» **How to complete this task**
Every word of every entry must be retyped exactly.

Structured diff data
——

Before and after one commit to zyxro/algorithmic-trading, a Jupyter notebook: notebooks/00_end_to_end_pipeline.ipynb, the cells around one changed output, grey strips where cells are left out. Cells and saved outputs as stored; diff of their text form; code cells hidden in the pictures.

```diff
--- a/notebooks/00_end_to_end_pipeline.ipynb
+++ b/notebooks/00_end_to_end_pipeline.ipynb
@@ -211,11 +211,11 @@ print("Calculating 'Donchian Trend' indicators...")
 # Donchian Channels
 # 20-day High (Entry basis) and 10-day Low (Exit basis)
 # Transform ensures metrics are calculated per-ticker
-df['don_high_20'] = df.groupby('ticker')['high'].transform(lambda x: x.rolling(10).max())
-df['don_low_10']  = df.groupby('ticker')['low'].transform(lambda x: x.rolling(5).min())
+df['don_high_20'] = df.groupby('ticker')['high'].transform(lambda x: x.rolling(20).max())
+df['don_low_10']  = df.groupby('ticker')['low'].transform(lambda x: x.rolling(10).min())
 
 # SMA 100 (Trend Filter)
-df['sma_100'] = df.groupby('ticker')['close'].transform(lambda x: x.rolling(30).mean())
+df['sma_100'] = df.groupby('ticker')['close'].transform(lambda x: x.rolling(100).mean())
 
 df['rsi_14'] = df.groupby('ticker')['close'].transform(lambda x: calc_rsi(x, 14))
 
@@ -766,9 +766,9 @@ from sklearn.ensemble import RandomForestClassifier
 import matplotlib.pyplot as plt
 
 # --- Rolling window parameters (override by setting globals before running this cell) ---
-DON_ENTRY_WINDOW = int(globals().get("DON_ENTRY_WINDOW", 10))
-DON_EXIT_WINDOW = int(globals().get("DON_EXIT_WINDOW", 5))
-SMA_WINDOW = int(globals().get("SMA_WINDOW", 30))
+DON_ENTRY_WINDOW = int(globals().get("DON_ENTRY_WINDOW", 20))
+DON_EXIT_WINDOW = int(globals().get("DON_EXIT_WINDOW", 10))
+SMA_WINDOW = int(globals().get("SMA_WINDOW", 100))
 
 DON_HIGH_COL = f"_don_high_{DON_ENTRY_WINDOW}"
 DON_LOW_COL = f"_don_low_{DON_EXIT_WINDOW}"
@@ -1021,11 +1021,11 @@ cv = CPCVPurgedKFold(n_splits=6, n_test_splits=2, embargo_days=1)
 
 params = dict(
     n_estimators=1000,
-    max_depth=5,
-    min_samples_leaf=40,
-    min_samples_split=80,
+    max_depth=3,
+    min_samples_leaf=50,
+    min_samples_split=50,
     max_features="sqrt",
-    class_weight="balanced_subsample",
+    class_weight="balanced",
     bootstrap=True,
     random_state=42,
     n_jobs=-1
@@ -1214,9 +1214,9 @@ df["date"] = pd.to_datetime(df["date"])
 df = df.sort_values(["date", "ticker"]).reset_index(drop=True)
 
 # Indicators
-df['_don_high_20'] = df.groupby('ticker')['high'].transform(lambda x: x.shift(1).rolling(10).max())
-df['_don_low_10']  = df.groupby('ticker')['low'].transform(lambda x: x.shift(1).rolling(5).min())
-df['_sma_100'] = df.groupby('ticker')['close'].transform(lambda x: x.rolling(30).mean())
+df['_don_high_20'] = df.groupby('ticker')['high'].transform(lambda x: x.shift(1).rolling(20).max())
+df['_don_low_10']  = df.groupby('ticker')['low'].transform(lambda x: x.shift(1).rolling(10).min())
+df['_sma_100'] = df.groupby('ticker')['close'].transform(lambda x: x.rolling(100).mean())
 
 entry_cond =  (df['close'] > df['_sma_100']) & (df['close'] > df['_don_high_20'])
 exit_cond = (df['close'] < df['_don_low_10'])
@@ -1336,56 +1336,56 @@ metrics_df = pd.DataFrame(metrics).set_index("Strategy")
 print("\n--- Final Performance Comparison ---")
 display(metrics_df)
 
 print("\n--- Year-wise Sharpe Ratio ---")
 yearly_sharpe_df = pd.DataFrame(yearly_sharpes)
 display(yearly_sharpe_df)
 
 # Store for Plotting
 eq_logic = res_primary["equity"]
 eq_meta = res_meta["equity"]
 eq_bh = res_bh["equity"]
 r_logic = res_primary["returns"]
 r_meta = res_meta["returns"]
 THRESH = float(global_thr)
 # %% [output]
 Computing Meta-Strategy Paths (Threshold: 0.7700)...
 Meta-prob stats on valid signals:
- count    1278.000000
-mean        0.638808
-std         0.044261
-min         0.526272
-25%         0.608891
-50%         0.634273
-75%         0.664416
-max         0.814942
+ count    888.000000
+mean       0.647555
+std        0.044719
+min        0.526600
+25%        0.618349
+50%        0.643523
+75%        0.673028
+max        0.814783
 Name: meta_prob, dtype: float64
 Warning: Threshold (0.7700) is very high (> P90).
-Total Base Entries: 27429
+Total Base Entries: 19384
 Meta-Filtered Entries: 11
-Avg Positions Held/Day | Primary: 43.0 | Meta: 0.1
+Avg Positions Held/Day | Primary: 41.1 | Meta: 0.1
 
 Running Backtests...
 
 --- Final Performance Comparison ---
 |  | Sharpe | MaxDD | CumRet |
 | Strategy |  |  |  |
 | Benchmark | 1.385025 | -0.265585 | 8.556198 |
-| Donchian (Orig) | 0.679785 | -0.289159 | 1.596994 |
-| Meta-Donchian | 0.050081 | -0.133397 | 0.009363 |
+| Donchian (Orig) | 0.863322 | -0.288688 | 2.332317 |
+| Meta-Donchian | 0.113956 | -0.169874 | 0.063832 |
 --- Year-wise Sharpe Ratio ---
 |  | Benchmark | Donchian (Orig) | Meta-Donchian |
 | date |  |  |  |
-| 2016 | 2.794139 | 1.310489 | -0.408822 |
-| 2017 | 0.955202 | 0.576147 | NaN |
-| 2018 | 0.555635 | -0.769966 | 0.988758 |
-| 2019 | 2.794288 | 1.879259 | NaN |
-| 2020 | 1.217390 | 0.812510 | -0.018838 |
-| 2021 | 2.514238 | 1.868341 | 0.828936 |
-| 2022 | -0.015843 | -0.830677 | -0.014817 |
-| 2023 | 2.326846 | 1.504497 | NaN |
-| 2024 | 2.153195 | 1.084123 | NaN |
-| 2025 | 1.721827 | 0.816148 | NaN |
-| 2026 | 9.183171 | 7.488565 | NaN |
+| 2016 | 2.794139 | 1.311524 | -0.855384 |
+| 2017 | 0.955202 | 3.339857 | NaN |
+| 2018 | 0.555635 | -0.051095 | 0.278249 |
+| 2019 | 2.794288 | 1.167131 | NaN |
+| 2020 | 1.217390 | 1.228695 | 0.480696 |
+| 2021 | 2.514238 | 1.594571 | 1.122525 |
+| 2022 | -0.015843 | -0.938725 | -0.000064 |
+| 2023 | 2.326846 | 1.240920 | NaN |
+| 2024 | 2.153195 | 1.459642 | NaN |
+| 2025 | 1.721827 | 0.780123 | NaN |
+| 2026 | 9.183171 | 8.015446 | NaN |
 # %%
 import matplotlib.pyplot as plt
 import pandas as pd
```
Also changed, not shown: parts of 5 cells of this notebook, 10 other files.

——

» **Solution**
Before and after one commit to zyxro/algorithmic-trading, a Jupyter notebook: notebooks/00_end_to_end_pipeline.ipynb, the cells around one changed output, grey strips where cells are left out. Cells and saved outputs as stored; diff of their text form; code cells hidden in the pictures.

```diff
--- a/notebooks/00_end_to_end_pipeline.ipynb
+++ b/notebooks/00_end_to_end_pipeline.ipynb
@@ -211,11 +211,11 @@ print("Calculating 'Donchian Trend' indicators...")
 # Donchian Channels
 # 20-day High (Entry basis) and 10-day Low (Exit basis)
 # Transform ensures metrics are calculated per-ticker
-df['don_high_20'] = df.groupby('ticker')['high'].transform(lambda x: x.rolling(10).max())
-df['don_low_10']  = df.groupby('ticker')['low'].transform(lambda x: x.rolling(5).min())
+df['don_high_20'] = df.groupby('ticker')['high'].transform(lambda x: x.rolling(20).max())
+df['don_low_10']  = df.groupby('ticker')['low'].transform(lambda x: x.rolling(10).min())
 
 # SMA 100 (Trend Filter)
-df['sma_100'] = df.groupby('ticker')['close'].transform(lambda x: x.rolling(30).mean())
+df['sma_100'] = df.groupby('ticker')['close'].transform(lambda x: x.rolling(100).mean())
 
 df['rsi_14'] = df.groupby('ticker')['close'].transform(lambda x: calc_rsi(x, 14))
 
@@ -766,9 +766,9 @@ from sklearn.ensemble import RandomForestClassifier
 import matplotlib.pyplot as plt
 
 # --- Rolling window parameters (override by setting globals before running this cell) ---
-DON_ENTRY_WINDOW = int(globals().get("DON_ENTRY_WINDOW", 10))
-DON_EXIT_WINDOW = int(globals().get("DON_EXIT_WINDOW", 5))
-SMA_WINDOW = int(globals().get("SMA_WINDOW", 30))
+DON_ENTRY_WINDOW = int(globals().get("DON_ENTRY_WINDOW", 20))
+DON_EXIT_WINDOW = int(globals().get("DON_EXIT_WINDOW", 10))
+SMA_WINDOW = int(globals().get("SMA_WINDOW", 100))
 
 DON_HIGH_COL = f"_don_high_{DON_ENTRY_WINDOW}"
 DON_LOW_COL = f"_don_low_{DON_EXIT_WINDOW}"
@@ -1021,11 +1021,11 @@ cv = CPCVPurgedKFold(n_splits=6, n_test_splits=2, embargo_days=1)
 
 params = dict(
     n_estimators=1000,
-    max_depth=5,
-    min_samples_leaf=40,
-    min_samples_split=80,
+    max_depth=3,
+    min_samples_leaf=50,
+    min_samples_split=50,
     max_features="sqrt",
-    class_weight="balanced_subsample",
+    class_weight="balanced",
     bootstrap=True,
     random_state=42,
     n_jobs=-1
@@ -1214,9 +1214,9 @@ df["date"] = pd.to_datetime(df["date"])
 df = df.sort_values(["date", "ticker"]).reset_index(drop=True)
 
 # Indicators
-df['_don_high_20'] = df.groupby('ticker')['high'].transform(lambda x: x.shift(1).rolling(10).max())
-df['_don_low_10']  = df.groupby('ticker')['low'].transform(lambda x: x.shift(1).rolling(5).min())
-df['_sma_100'] = df.groupby('ticker')['close'].transform(lambda x: x.rolling(30).mean())
+df['_don_high_20'] = df.groupby('ticker')['high'].transform(lambda x: x.shift(1).rolling(20).max())
+df['_don_low_10']  = df.groupby('ticker')['low'].transform(lambda x: x.shift(1).rolling(10).min())
+df['_sma_100'] = df.groupby('ticker')['close'].transform(lambda x: x.rolling(100).mean())
 
 entry_cond =  (df['close'] > df['_sma_100']) & (df['close'] > df['_don_high_20'])
 exit_cond = (df['close'] < df['_don_low_10'])
@@ -1336,56 +1336,56 @@ metrics_df = pd.DataFrame(metrics).set_index("Strategy")
 print("\n--- Final Performance Comparison ---")
 display(metrics_df)
 
 print("\n--- Year-wise Sharpe Ratio ---")
 yearly_sharpe_df = pd.DataFrame(yearly_sharpes)
 display(yearly_sharpe_df)
 
 # Store for Plotting
 eq_logic = res_primary["equity"]
 eq_meta = res_meta["equity"]
 eq_bh = res_bh["equity"]
 r_logic = res_primary["returns"]
 r_meta = res_meta["returns"]
 THRESH = float(global_thr)
 # %% [output]
 Computing Meta-Strategy Paths (Threshold: 0.7700)...
 Meta-prob stats on valid signals:
- count    1278.000000
-mean        0.638808
-std         0.044261
-min         0.526272
-25%         0.608891
-50%         0.634273
-75%         0.664416
-max         0.814942
+ count    888.000000
+mean       0.647555
+std        0.044719
+min        0.526600
+25%        0.618349
+50%        0.643523
+75%        0.673028
+max        0.814783
 Name: meta_prob, dtype: float64
 Warning: Threshold (0.7700) is very high (> P90).
-Total Base Entries: 27429
+Total Base Entries: 19384
 Meta-Filtered Entries: 11
-Avg Positions Held/Day | Primary: 43.0 | Meta: 0.1
+Avg Positions Held/Day | Primary: 41.1 | Meta: 0.1
 
 Running Backtests...
 
 --- Final Performance Comparison ---
 |  | Sharpe | MaxDD | CumRet |
 | Strategy |  |  |  |
 | Benchmark | 1.385025 | -0.265585 | 8.556198 |
-| Donchian (Orig) | 0.679785 | -0.289159 | 1.596994 |
-| Meta-Donchian | 0.050081 | -0.133397 | 0.009363 |
+| Donchian (Orig) | 0.863322 | -0.288688 | 2.332317 |
+| Meta-Donchian | 0.113956 | -0.169874 | 0.063832 |
 --- Year-wise Sharpe Ratio ---
 |  | Benchmark | Donchian (Orig) | Meta-Donchian |
 | date |  |  |  |
-| 2016 | 2.794139 | 1.310489 | -0.408822 |
-| 2017 | 0.955202 | 0.576147 | NaN |
-| 2018 | 0.555635 | -0.769966 | 0.988758 |
-| 2019 | 2.794288 | 1.879259 | NaN |
-| 2020 | 1.217390 | 0.812510 | -0.018838 |
-| 2021 | 2.514238 | 1.868341 | 0.828936 |
-| 2022 | -0.015843 | -0.830677 | -0.014817 |
-| 2023 | 2.326846 | 1.504497 | NaN |
-| 2024 | 2.153195 | 1.084123 | NaN |
-| 2025 | 1.721827 | 0.816148 | NaN |
-| 2026 | 9.183171 | 7.488565 | NaN |
+| 2016 | 2.794139 | 1.311524 | -0.855384 |
+| 2017 | 0.955202 | 3.339857 | NaN |
+| 2018 | 0.555635 | -0.051095 | 0.278249 |
+| 2019 | 2.794288 | 1.167131 | NaN |
+| 2020 | 1.217390 | 1.228695 | 0.480696 |
+| 2021 | 2.514238 | 1.594571 | 1.122525 |
+| 2022 | -0.015843 | -0.938725 | -0.000064 |
+| 2023 | 2.326846 | 1.240920 | NaN |
+| 2024 | 2.153195 | 1.459642 | NaN |
+| 2025 | 1.721827 | 0.780123 | NaN |
+| 2026 | 9.183171 | 8.015446 | NaN |
 # %%
 import matplotlib.pyplot as plt
 import pandas as pd
```
Also changed, not shown: parts of 5 cells of this notebook, 10 other files.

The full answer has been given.